A plant’s pressing success

Actual installations also demonstrate the leak-free operation that can be achieved with press-to-connect systems. A consumer-products manufacturer planning the extension of a compressed air line at its eastern Pennsylvania plant offers one such case study.

When the need arose to extend an existing air service line to install an air hose reel for a stock prep area, the company evaluated its options for joining the 1-in. line. The system was specified stainless steel to withstand the semi-corrosive environment, so company officials considered two joining methods: welding and press systems.

The plant primarily produces paper-based products, so safety is the first concern. Plant maintenance personnel sought a pipe-joining method that would reduce the risk of fire and injuries.

“Because it’s a paper plant, if you’re going to solder or weld anything, you have to go through a series of approvals depending on where you’re working,” the plant’s compressed air system manager said. “There’s an area where we store big rolls of paper, and it’s almost like an Act of Congress to get permission to weld there.”

Press systems’ ability to join pipe without flame was a considerable benefit, and ultimately the reason the plant opted for and installed the line using the press-to-connect joining method. To ensure optimal pressure would be available throughout the system and that it would stand up to the rigor of plant operations, a Schedule 10S system was specified.

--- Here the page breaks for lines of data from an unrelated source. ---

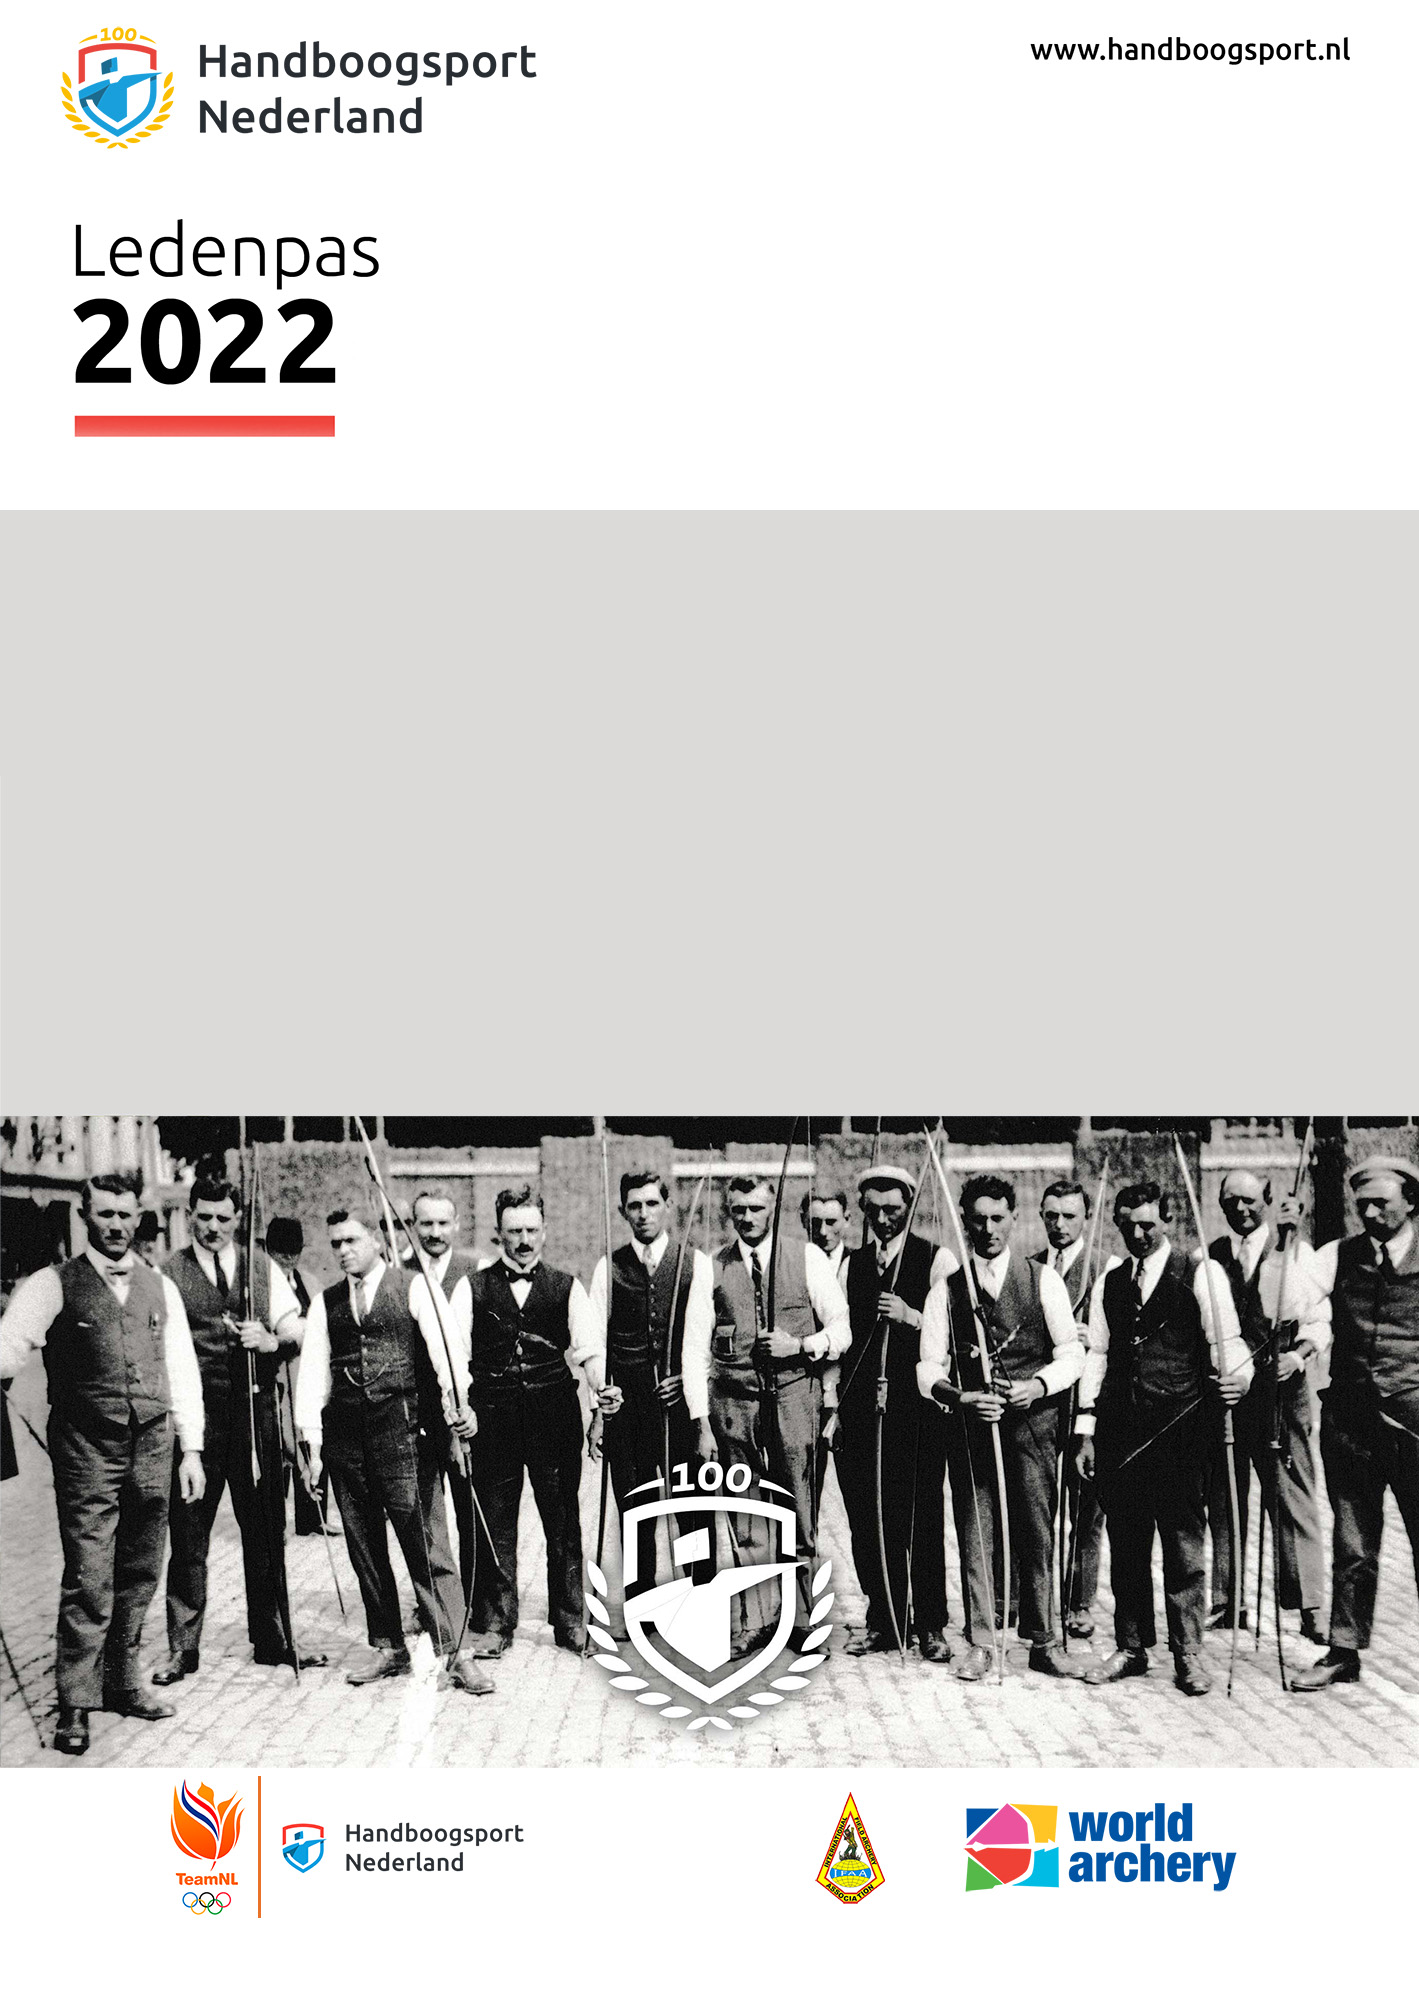
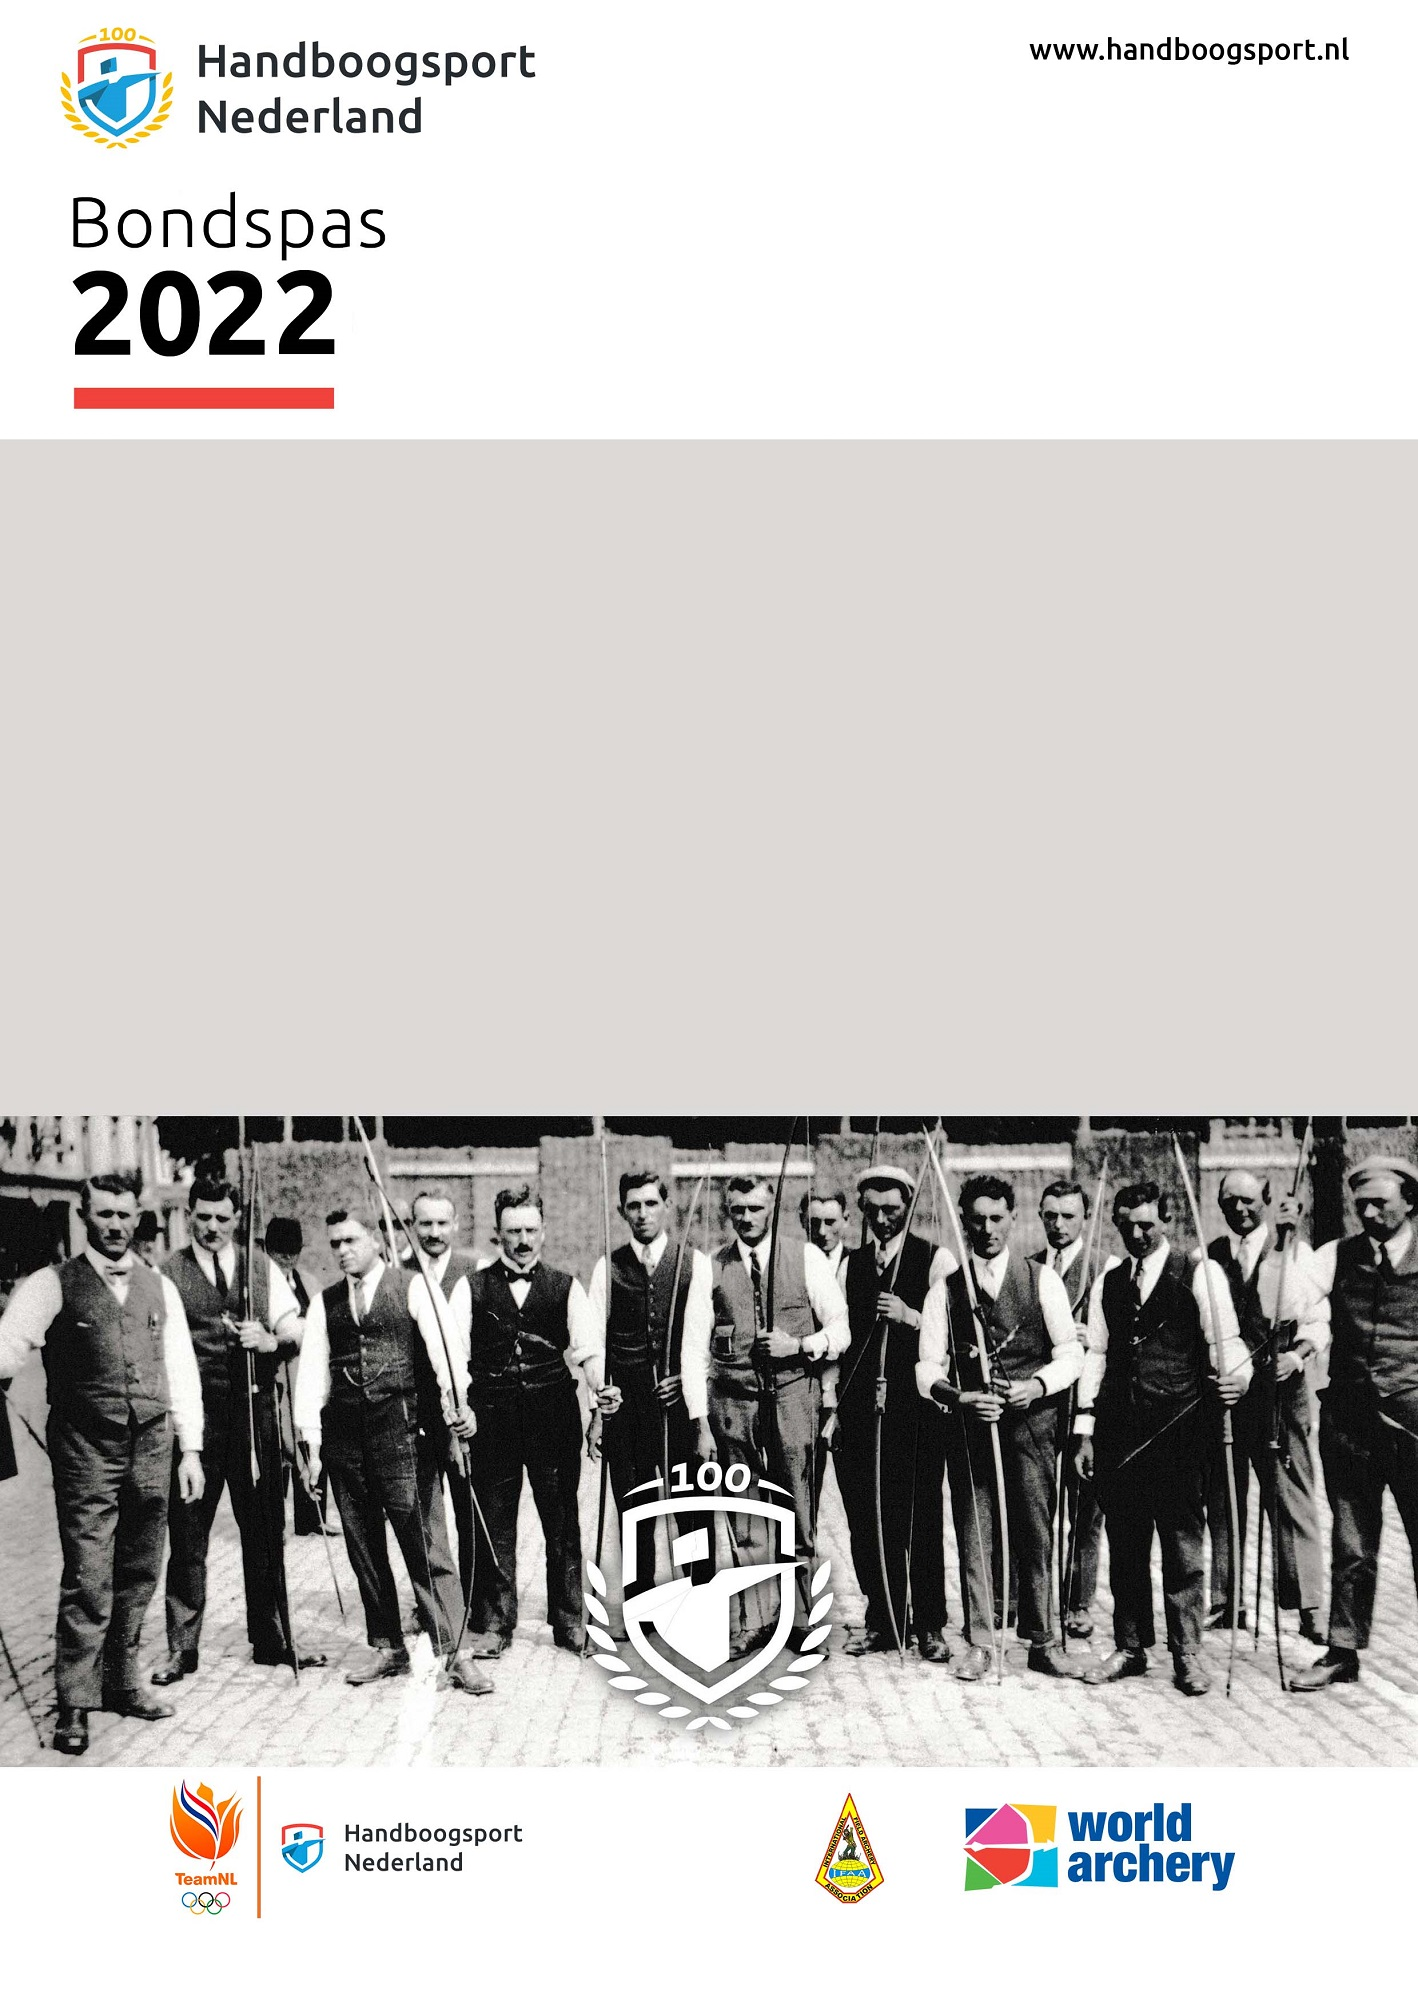
New membership card background image

diff --git a/Bondspas/view_online.py b/Bondspas/view_online.py
@@ -224,7 +224,7 @@ def maak_bondspas_image(lid_nr, jaar, regels):
     # het grijze kader waarin de tekst moet komen
     # coördinaten: (0,0) = top-left
     _, _, width, height = image.getbbox()
-    kader_y1 = 510          # bovenkant
+    kader_y1 = 440          # bovenkant
     kader_y2 = 1115         # onderkant
     kader_x1 = 0            # border is 2 pixels
     kader_x2 = width

diff --git a/nhbapps/settings_base.py b/nhbapps/settings_base.py
@@ -26,7 +26,7 @@ BASE_DIR = os.path.dirname(PROJ_DIR)
 
 # version of the site
 # this is used to keep site feedback separated by version
-SITE_VERSIE = '2022-12-11'
+SITE_VERSIE = '2022-12-12'
 
 # modules van de site
 INSTALLED_APPS = [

“Schedule 5 is pretty thin; it’s almost like conduit. So if we can go with thicker piping, it’s going to increase the longevity of the system,” noted the system manager.

The plant also had a goal to prevent as much leakage as possible, and the performance of the press system surpassed expectations.

“We have absolutely no leaks,” the compressed air system manager reported. “We went through with an ultrasonic leak detector and checked the whole line, and we have no leaks at all. We’re very happy with it.”

Press systems offer additional benefits, including installation that is much faster than other pipe-joining methods, and simple installation that does not require highly specialized skills. In the case of the consumer-products plant, the system’s ease-of-installation meant the plant’s in-house maintenance personnel were able to install the compressed air line extension. Press systems can also reduce total installed costs in comparison to other joining methods.

When installing, expanding, or rerouting a compressed air system, one of the most important considerations should be leak prevention. While no press piping system can guarantee leak-free operation for the life of the compressed air system, such systems been shown to significantly reduce the likelihood of leaks at pipe joints in comparison to other joining methods, and as a result, should be strongly considered for joining compressed air systems.

Susan Schierwagen is director of coupling & suppression systems at Victaulic. For more information, visit